-- Supplied material follows --

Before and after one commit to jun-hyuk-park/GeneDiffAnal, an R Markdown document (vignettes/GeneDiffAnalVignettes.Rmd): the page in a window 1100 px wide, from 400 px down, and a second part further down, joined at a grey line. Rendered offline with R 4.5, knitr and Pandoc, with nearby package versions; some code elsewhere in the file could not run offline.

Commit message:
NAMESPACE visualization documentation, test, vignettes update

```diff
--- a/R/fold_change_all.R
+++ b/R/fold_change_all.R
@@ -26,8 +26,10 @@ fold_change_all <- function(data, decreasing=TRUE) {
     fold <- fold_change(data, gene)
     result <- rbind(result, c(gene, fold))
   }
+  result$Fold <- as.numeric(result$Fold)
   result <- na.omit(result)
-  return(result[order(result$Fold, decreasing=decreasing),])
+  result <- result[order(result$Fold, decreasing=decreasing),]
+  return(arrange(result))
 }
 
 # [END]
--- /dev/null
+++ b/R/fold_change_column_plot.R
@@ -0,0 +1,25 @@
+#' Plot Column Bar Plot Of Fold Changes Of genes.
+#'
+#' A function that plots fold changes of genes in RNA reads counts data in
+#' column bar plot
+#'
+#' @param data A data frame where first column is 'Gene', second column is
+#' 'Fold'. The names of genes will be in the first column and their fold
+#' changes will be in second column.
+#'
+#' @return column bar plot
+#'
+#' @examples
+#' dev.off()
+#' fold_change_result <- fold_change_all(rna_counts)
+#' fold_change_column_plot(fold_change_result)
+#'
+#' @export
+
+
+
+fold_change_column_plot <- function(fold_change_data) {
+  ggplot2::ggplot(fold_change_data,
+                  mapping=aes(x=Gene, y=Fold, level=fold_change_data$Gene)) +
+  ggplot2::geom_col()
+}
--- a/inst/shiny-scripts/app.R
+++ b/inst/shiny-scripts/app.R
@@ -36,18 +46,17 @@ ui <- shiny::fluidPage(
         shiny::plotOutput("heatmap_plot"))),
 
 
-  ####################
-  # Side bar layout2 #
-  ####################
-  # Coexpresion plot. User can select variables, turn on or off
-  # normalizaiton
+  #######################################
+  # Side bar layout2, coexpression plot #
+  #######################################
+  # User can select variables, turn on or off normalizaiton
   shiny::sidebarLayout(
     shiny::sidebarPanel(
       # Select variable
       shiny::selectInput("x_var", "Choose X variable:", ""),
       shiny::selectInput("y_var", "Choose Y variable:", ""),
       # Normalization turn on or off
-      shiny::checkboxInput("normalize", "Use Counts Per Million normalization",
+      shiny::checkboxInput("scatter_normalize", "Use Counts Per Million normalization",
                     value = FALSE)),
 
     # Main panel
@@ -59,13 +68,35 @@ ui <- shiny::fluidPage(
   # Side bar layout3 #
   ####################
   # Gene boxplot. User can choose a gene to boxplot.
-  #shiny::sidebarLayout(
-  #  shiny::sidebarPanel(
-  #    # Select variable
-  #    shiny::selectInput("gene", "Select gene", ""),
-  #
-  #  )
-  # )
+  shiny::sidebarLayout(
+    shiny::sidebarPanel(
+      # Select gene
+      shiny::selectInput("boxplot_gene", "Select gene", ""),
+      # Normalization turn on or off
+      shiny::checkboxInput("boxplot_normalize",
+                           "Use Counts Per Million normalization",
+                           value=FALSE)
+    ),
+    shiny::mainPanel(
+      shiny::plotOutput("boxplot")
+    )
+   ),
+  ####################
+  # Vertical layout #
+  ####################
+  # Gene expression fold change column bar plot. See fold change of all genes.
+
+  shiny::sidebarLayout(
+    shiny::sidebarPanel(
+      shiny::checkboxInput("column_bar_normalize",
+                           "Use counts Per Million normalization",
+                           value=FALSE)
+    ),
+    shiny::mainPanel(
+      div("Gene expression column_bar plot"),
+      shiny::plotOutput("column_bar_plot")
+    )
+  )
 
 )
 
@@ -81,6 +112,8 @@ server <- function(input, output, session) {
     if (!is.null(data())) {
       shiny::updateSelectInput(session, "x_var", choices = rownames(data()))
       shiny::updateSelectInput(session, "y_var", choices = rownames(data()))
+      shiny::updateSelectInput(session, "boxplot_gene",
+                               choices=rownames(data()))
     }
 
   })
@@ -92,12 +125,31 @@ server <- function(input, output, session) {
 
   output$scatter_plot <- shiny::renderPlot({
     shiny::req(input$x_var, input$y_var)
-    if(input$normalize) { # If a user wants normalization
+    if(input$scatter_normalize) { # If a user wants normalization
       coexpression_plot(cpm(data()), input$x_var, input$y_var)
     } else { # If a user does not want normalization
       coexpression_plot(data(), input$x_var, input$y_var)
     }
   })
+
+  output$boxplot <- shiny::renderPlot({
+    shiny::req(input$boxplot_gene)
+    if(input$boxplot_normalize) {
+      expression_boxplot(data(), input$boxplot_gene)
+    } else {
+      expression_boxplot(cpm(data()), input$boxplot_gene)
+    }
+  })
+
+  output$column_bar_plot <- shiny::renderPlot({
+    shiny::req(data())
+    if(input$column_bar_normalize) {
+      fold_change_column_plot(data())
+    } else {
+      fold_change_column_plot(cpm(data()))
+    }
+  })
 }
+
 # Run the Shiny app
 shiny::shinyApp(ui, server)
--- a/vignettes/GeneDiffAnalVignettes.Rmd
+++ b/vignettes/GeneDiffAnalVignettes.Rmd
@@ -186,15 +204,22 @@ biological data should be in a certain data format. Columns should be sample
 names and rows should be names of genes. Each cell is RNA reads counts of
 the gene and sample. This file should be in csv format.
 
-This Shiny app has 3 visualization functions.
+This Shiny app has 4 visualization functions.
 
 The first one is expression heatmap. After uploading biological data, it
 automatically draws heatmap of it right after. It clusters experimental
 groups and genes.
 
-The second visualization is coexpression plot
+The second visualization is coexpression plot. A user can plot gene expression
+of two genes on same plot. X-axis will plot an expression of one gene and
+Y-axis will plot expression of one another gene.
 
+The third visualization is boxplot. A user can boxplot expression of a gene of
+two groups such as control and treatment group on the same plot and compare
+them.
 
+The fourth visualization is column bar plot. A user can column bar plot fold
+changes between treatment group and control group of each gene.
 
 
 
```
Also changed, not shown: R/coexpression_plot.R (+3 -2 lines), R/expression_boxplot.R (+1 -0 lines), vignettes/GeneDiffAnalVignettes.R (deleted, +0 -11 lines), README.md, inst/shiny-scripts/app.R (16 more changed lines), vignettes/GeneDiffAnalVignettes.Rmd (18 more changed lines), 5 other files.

-- Supplied material concluded --

**Exercise goal**
Which lines in the data above hold the string "sidebarLayout"? Return each of them.

**Written solution**
   shiny::sidebarLayout(
-  #shiny::sidebarLayout(
+  shiny::sidebarLayout(
+  shiny::sidebarLayout(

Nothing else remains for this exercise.